[Edit difference data]

* * *

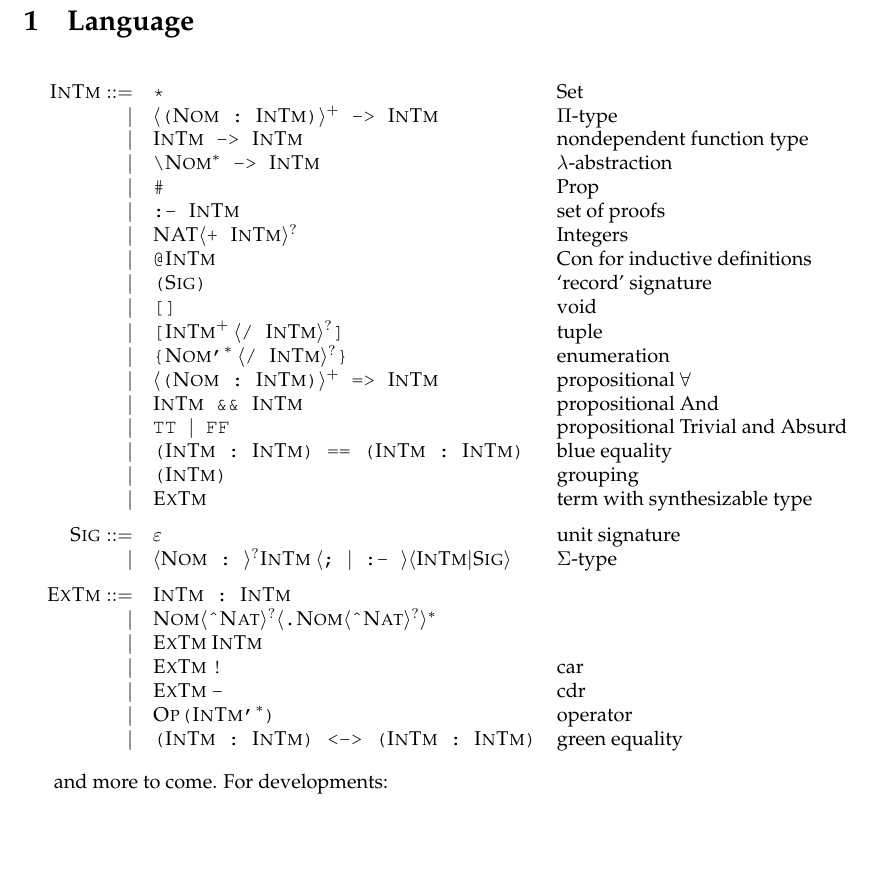
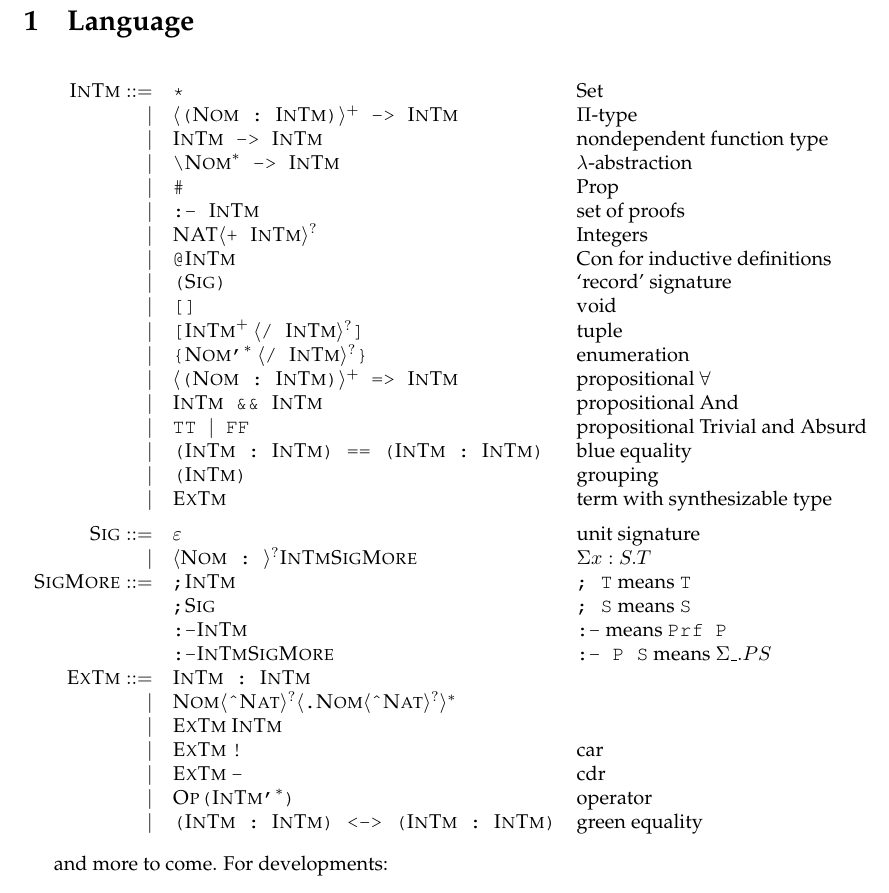
Before and after one commit to joelburget/pigment, a LaTeX document (src/Docs/wrap.tex, which reads src/Docs/Language.tex): part of page 1 of 2, cut so that both start at the same text, the shorter picture padded with empty space. Compiled offline with pdfLaTeX.

Commit message:
Update Cochon's term grammar: it was diverging from the actual spec.

```diff
--- a/src/Docs/Language.tex
+++ b/src/Docs/Language.tex
@@ -1,4 +1,5 @@
 \section{Language}
+\label{sec:language}
 
 
 \newcommand{\SC}{\textsc}
@@ -43,10 +44,18 @@
                 & \mbox{grouping} \\
             | & \SC{ExTm}
                 & \mbox{term with synthesizable type} \medskip \\
-\SC{Sig} ::= & \varepsilon & \mbox{unit signature} \\
-           | & \lgb\SC{Nom}\verb! : !\rgb^? \SC{InTm}\:
-               \lgb\verb!; !|\verb! :- !\rgb \lgb\SC{InTm}|\SC{Sig}\rgb
-                  & \mbox{\(\Sigma\)-type} \medskip \\
+\SC{Sig} ::= & \varepsilon
+                & \mbox{unit signature} \\
+           | & \lgb\SC{Nom}\verb! : !\rgb^? \SC{InTm} \SC{SigMore}
+                & \Sigma x : S . T \\
+\SC{SigMore} ::= & \verb!;! \SC{InTm}
+                   & \verb!; T! \mbox{ means } \verb!T!\\
+                 & \verb!;! \SC{Sig}
+                   & \verb!; S! \mbox{ means } \verb!S!\\
+                 & \verb!:-! \SC{InTm}
+                   & \verb!:-! \mbox{ means } \verb!Prf P!\\
+                 & \verb!:-! \SC{InTm} \SC{SigMore}
+                   & \verb!:- P S! \mbox{ means } \Sigma \_ . P S \\
 \SC{ExTm} ::= & \SC{InTm}\verb! : !\SC{InTm}
                 & \\
             | & \SC{Nom}\lgb\verb!^!\SC{Nat}\rgb^? \lgb \verb!.! \SC{Nom} \lgb\verb!^!\SC{Nat}\rgb^? \rgb^*
```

* * *

### [Assignment]
All entries above must be duplicated exactly; please omit any picture they hold.

### [Output of the task]
Before and after one commit to joelburget/pigment, a LaTeX document (src/Docs/wrap.tex, which reads src/Docs/Language.tex): part of page 1 of 2, cut so that both start at the same text, the shorter picture padded with empty space. Compiled offline with pdfLaTeX.

Commit message:
Update Cochon's term grammar: it was diverging from the actual spec.

```diff
--- a/src/Docs/Language.tex
+++ b/src/Docs/Language.tex
@@ -1,4 +1,5 @@
 \section{Language}
+\label{sec:language}
 
 
 \newcommand{\SC}{\textsc}
@@ -43,10 +44,18 @@
                 & \mbox{grouping} \\
             | & \SC{ExTm}
                 & \mbox{term with synthesizable type} \medskip \\
-\SC{Sig} ::= & \varepsilon & \mbox{unit signature} \\
-           | & \lgb\SC{Nom}\verb! : !\rgb^? \SC{InTm}\:
-               \lgb\verb!; !|\verb! :- !\rgb \lgb\SC{InTm}|\SC{Sig}\rgb
-                  & \mbox{\(\Sigma\)-type} \medskip \\
+\SC{Sig} ::= & \varepsilon
+                & \mbox{unit signature} \\
+           | & \lgb\SC{Nom}\verb! : !\rgb^? \SC{InTm} \SC{SigMore}
+                & \Sigma x : S . T \\
+\SC{SigMore} ::= & \verb!;! \SC{InTm}
+                   & \verb!; T! \mbox{ means } \verb!T!\\
+                 & \verb!;! \SC{Sig}
+                   & \verb!; S! \mbox{ means } \verb!S!\\
+                 & \verb!:-! \SC{InTm}
+                   & \verb!:-! \mbox{ means } \verb!Prf P!\\
+                 & \verb!:-! \SC{InTm} \SC{SigMore}
+                   & \verb!:- P S! \mbox{ means } \Sigma \_ . P S \\
 \SC{ExTm} ::= & \SC{InTm}\verb! : !\SC{InTm}
                 & \\
             | & \SC{Nom}\lgb\verb!^!\SC{Nat}\rgb^? \lgb \verb!.! \SC{Nom} \lgb\verb!^!\SC{Nat}\rgb^? \rgb^*
```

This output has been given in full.